(RECORDED DATA Opens)

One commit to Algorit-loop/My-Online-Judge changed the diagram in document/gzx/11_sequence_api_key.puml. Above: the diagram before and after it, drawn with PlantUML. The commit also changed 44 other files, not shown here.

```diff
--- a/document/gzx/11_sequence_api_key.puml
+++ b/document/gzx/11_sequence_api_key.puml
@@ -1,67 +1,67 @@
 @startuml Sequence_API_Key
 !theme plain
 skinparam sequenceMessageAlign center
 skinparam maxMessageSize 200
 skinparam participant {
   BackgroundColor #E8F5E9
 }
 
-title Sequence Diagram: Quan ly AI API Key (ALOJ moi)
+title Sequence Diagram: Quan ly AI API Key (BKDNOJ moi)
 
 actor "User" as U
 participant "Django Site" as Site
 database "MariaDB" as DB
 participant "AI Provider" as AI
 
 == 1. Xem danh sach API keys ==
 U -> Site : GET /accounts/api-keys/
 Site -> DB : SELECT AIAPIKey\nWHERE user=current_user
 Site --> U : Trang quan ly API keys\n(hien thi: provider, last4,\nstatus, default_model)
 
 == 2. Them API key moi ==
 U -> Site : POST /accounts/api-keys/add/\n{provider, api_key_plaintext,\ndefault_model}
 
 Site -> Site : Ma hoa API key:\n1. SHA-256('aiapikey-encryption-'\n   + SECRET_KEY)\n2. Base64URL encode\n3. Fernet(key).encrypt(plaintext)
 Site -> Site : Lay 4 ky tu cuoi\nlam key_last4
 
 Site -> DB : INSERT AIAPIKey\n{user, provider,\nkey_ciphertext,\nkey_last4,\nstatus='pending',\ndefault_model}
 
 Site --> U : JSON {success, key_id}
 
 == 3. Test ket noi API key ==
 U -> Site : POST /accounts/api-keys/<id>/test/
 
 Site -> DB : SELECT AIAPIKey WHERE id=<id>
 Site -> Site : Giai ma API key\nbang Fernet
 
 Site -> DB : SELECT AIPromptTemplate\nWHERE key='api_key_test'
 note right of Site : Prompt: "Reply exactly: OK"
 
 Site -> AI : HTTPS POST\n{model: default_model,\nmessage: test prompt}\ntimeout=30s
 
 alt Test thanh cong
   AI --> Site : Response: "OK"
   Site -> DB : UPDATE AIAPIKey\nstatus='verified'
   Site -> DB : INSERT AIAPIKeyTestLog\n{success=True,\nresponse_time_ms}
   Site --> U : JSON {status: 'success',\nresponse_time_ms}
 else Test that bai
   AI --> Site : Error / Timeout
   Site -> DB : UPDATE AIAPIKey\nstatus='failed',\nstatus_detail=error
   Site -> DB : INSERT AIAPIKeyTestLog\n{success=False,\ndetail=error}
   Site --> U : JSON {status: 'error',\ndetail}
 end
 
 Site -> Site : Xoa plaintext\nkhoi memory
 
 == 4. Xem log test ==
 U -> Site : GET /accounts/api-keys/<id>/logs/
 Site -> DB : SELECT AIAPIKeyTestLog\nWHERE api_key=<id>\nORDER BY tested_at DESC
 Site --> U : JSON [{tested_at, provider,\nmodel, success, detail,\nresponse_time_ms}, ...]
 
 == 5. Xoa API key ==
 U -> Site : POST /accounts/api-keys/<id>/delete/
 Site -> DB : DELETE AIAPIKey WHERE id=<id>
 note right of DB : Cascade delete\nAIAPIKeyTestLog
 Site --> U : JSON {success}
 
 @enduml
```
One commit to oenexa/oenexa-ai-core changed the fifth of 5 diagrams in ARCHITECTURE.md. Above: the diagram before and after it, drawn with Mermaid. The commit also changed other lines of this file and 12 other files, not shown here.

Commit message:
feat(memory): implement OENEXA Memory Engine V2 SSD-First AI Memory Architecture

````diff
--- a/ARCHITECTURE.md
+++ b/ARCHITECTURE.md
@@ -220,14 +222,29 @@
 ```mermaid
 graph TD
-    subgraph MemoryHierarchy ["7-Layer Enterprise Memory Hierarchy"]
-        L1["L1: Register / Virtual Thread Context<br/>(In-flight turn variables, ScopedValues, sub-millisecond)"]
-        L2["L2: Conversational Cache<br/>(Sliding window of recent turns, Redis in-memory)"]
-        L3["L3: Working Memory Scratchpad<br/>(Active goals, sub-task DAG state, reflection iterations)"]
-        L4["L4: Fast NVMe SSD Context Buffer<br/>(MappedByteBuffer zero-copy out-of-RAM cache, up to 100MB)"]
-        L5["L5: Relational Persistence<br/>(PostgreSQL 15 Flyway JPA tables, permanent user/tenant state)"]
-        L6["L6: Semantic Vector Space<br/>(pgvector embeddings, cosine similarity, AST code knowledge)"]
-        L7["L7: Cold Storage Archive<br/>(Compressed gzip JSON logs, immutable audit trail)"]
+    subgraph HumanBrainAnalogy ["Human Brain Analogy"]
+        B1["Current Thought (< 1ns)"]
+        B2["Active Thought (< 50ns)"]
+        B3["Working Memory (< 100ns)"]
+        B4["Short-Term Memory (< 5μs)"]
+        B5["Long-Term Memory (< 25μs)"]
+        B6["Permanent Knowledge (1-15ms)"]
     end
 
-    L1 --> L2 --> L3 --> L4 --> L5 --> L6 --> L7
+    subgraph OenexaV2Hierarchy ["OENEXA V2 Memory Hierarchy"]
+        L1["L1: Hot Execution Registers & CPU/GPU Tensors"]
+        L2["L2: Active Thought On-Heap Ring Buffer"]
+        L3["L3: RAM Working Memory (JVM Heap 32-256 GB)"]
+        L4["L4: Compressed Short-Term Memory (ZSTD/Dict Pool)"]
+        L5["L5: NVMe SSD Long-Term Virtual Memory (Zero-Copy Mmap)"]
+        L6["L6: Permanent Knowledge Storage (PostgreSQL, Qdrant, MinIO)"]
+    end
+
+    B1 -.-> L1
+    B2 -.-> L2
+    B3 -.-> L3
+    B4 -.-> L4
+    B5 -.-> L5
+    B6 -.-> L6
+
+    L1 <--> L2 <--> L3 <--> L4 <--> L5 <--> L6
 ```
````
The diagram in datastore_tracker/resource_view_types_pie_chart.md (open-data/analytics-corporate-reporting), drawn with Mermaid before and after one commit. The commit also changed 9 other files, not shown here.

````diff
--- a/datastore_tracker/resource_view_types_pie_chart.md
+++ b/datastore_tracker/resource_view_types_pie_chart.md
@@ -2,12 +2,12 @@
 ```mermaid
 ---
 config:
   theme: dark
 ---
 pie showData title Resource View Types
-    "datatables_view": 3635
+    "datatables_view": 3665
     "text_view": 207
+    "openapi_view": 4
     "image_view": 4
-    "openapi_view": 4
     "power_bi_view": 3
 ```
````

(RECORDED DATA Closes)

List the lines of the records where "UPDATE" occurs.

SOLUTION TO THIS TASK
   Site -> DB : UPDATE AIAPIKey\nstatus='verified'
   Site -> DB : UPDATE AIAPIKey\nstatus='failed',\nstatus_detail=error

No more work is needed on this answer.